> [YOUR OBJECTIVE]:
Please copy out all lines of the entries that contain the word "black".

------------

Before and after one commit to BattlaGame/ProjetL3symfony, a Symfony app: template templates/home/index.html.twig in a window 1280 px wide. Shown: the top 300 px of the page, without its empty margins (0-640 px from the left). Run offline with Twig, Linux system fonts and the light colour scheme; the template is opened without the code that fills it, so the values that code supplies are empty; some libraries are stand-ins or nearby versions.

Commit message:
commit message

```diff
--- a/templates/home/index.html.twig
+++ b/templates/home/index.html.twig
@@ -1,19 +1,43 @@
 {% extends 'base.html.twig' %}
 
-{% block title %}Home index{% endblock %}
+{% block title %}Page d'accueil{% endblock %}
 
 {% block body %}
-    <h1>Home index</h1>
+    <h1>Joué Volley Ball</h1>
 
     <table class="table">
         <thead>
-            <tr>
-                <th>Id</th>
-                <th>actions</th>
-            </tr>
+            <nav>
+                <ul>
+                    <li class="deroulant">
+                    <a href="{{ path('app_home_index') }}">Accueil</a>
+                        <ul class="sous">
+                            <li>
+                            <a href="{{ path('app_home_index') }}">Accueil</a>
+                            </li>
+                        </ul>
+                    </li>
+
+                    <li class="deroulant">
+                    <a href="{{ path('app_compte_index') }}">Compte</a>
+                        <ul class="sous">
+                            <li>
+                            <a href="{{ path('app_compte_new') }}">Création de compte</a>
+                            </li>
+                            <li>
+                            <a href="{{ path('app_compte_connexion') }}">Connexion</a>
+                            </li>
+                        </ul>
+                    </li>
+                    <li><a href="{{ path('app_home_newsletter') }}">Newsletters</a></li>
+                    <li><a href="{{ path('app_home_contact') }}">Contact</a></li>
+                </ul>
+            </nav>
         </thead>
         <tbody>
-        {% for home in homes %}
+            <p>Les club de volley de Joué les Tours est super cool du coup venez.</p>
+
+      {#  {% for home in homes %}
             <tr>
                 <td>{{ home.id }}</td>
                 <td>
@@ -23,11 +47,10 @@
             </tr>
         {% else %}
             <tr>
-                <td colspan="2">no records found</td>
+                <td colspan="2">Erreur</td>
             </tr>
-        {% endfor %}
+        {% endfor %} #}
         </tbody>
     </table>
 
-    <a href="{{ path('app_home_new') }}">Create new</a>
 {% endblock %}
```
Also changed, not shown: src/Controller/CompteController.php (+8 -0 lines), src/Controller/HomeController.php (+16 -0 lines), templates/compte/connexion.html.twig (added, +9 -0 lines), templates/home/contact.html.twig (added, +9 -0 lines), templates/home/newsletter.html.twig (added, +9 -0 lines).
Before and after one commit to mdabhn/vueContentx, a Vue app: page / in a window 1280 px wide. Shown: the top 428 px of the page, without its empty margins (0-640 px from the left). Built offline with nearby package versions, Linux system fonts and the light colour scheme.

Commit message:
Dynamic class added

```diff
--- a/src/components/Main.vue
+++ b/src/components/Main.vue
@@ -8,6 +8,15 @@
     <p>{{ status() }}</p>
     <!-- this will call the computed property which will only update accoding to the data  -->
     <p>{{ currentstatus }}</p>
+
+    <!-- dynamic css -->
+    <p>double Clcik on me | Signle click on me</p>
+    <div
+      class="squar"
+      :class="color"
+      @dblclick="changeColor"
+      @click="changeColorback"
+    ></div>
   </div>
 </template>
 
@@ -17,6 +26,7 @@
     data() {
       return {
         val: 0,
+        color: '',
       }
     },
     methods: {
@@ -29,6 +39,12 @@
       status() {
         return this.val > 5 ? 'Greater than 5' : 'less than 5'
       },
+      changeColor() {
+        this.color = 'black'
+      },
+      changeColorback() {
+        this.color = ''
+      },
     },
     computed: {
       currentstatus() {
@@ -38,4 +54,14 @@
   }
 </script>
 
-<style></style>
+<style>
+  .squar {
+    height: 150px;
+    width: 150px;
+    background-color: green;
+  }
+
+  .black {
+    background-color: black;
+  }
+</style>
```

------------

> [WRITTEN RESPONSE]:
+        this.color = 'black'
+  .black {
+    background-color: black;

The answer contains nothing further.